▸ GOAL OF THE EXERCISE
Please repeat every record exactly, leaving out any pictures.

* * *

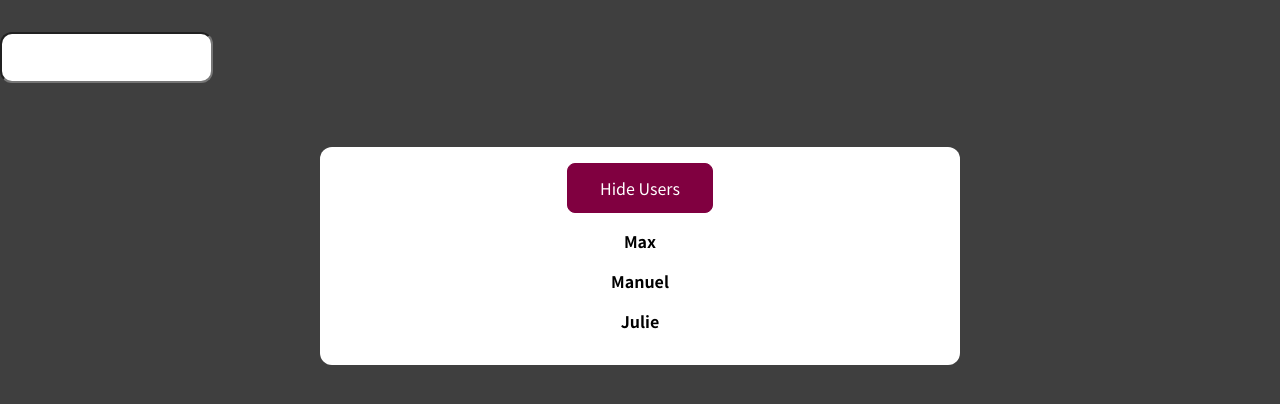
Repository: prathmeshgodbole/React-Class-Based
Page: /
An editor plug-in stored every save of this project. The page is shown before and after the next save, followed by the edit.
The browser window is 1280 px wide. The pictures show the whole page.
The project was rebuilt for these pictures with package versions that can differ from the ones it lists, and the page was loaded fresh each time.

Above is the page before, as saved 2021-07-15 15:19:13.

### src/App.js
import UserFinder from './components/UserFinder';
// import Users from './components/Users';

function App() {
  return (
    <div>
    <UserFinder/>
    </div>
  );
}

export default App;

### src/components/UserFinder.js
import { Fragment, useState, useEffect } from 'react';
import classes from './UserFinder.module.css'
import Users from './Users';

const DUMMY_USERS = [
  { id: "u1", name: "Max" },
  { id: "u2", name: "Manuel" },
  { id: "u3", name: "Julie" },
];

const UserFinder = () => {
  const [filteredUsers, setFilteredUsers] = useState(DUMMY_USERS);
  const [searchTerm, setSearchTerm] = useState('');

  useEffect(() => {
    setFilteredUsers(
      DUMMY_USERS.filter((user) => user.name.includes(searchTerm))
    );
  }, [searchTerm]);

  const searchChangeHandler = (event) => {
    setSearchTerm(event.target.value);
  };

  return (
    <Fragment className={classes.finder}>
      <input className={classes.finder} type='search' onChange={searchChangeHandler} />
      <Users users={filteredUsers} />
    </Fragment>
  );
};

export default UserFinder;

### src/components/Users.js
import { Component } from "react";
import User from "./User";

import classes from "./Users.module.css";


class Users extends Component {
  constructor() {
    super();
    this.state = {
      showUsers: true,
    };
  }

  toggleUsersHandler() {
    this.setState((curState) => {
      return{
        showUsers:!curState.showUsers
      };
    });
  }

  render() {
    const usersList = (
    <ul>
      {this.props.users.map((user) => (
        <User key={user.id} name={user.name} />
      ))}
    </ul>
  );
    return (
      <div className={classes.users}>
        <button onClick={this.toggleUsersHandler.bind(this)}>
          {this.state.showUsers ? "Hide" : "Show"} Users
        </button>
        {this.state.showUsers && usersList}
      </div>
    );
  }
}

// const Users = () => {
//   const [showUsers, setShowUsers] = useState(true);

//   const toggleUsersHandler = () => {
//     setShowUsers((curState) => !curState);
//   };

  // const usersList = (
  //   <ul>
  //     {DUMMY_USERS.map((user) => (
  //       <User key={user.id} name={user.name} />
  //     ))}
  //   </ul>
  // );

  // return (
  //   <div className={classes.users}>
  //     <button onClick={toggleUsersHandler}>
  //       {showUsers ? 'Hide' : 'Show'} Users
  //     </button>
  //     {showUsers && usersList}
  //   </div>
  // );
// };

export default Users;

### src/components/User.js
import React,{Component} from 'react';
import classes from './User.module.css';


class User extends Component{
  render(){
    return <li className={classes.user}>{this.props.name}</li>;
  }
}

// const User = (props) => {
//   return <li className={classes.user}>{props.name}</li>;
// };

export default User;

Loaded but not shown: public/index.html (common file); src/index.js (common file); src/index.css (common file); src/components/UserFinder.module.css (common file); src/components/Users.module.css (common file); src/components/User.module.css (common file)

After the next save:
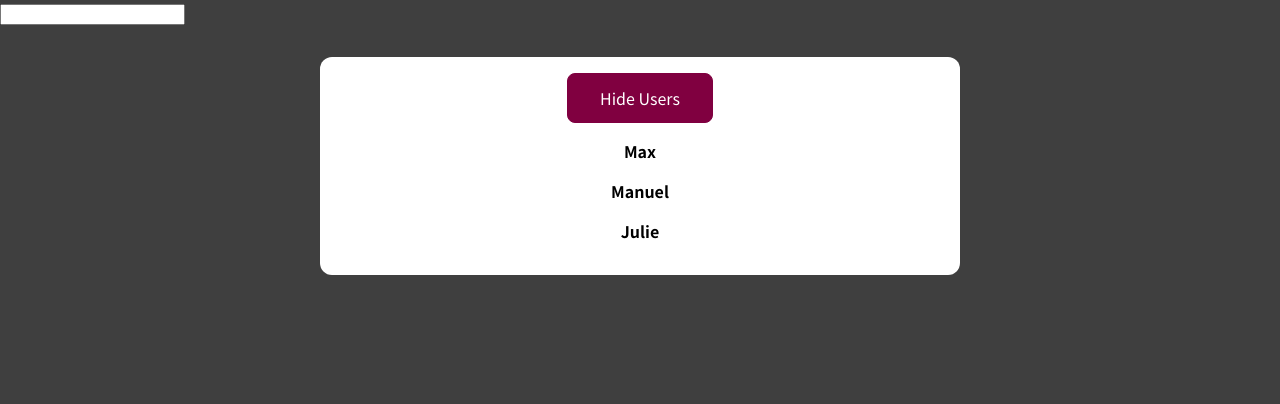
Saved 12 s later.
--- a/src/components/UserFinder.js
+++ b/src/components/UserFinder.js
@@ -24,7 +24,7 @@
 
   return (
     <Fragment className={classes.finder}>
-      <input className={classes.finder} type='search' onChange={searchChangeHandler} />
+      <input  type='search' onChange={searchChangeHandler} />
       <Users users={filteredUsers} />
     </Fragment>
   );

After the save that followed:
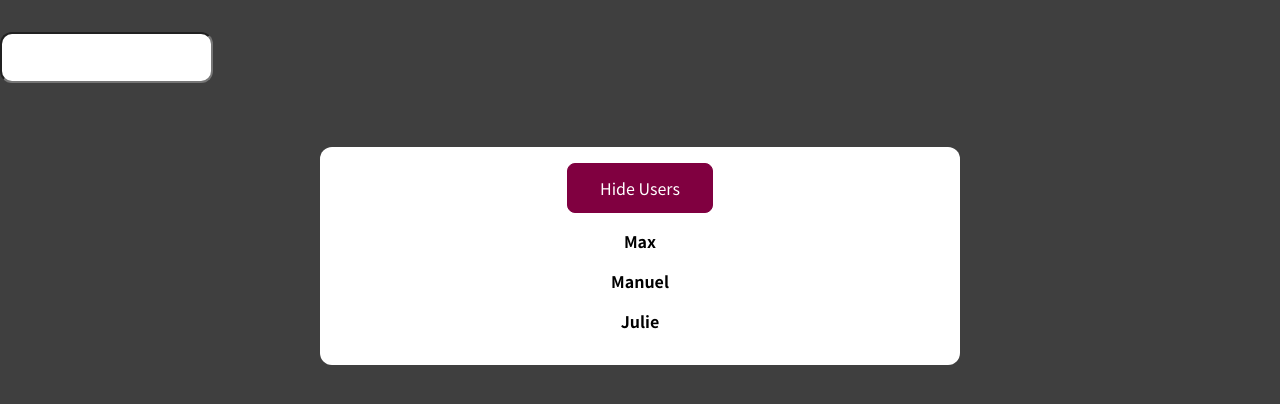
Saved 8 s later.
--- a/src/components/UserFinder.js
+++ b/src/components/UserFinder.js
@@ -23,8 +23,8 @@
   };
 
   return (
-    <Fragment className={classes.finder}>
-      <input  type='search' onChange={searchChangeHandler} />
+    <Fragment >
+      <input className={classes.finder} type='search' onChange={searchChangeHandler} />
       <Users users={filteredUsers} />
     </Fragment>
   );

* * *

▸ EXPECTED ANSWER
Repository: prathmeshgodbole/React-Class-Based
Page: /
An editor plug-in stored every save of this project. The page is shown before and after the next save, followed by the edit.
The browser window is 1280 px wide. The pictures show the whole page.
The project was rebuilt for these pictures with package versions that can differ from the ones it lists, and the page was loaded fresh each time.

Above is the page before, as saved 2021-07-15 15:19:13.

### src/App.js
import UserFinder from './components/UserFinder';
// import Users from './components/Users';

function App() {
  return (
    <div>
    <UserFinder/>
    </div>
  );
}

export default App;

### src/components/UserFinder.js
import { Fragment, useState, useEffect } from 'react';
import classes from './UserFinder.module.css'
import Users from './Users';

const DUMMY_USERS = [
  { id: "u1", name: "Max" },
  { id: "u2", name: "Manuel" },
  { id: "u3", name: "Julie" },
];

const UserFinder = () => {
  const [filteredUsers, setFilteredUsers] = useState(DUMMY_USERS);
  const [searchTerm, setSearchTerm] = useState('');

  useEffect(() => {
    setFilteredUsers(
      DUMMY_USERS.filter((user) => user.name.includes(searchTerm))
    );
  }, [searchTerm]);

  const searchChangeHandler = (event) => {
    setSearchTerm(event.target.value);
  };

  return (
    <Fragment className={classes.finder}>
      <input className={classes.finder} type='search' onChange={searchChangeHandler} />
      <Users users={filteredUsers} />
    </Fragment>
  );
};

export default UserFinder;

### src/components/Users.js
import { Component } from "react";
import User from "./User";

import classes from "./Users.module.css";


class Users extends Component {
  constructor() {
    super();
    this.state = {
      showUsers: true,
    };
  }

  toggleUsersHandler() {
    this.setState((curState) => {
      return{
        showUsers:!curState.showUsers
      };
    });
  }

  render() {
    const usersList = (
    <ul>
      {this.props.users.map((user) => (
        <User key={user.id} name={user.name} />
      ))}
    </ul>
  );
    return (
      <div className={classes.users}>
        <button onClick={this.toggleUsersHandler.bind(this)}>
          {this.state.showUsers ? "Hide" : "Show"} Users
        </button>
        {this.state.showUsers && usersList}
      </div>
    );
  }
}

// const Users = () => {
//   const [showUsers, setShowUsers] = useState(true);

//   const toggleUsersHandler = () => {
//     setShowUsers((curState) => !curState);
//   };

  // const usersList = (
  //   <ul>
  //     {DUMMY_USERS.map((user) => (
  //       <User key={user.id} name={user.name} />
  //     ))}
  //   </ul>
  // );

  // return (
  //   <div className={classes.users}>
  //     <button onClick={toggleUsersHandler}>
  //       {showUsers ? 'Hide' : 'Show'} Users
  //     </button>
  //     {showUsers && usersList}
  //   </div>
  // );
// };

export default Users;

### src/components/User.js
import React,{Component} from 'react';
import classes from './User.module.css';


class User extends Component{
  render(){
    return <li className={classes.user}>{this.props.name}</li>;
  }
}

// const User = (props) => {
//   return <li className={classes.user}>{props.name}</li>;
// };

export default User;

Loaded but not shown: public/index.html (common file); src/index.js (common file); src/index.css (common file); src/components/UserFinder.module.css (common file); src/components/Users.module.css (common file); src/components/User.module.css (common file)

After the next save:
Saved 12 s later.
--- a/src/components/UserFinder.js
+++ b/src/components/UserFinder.js
@@ -24,7 +24,7 @@
 
   return (
     <Fragment className={classes.finder}>
-      <input className={classes.finder} type='search' onChange={searchChangeHandler} />
+      <input  type='search' onChange={searchChangeHandler} />
       <Users users={filteredUsers} />
     </Fragment>
   );

After the save that followed:
Saved 8 s later.
--- a/src/components/UserFinder.js
+++ b/src/components/UserFinder.js
@@ -23,8 +23,8 @@
   };
 
   return (
-    <Fragment className={classes.finder}>
-      <input  type='search' onChange={searchChangeHandler} />
+    <Fragment >
+      <input className={classes.finder} type='search' onChange={searchChangeHandler} />
       <Users users={filteredUsers} />
     </Fragment>
   );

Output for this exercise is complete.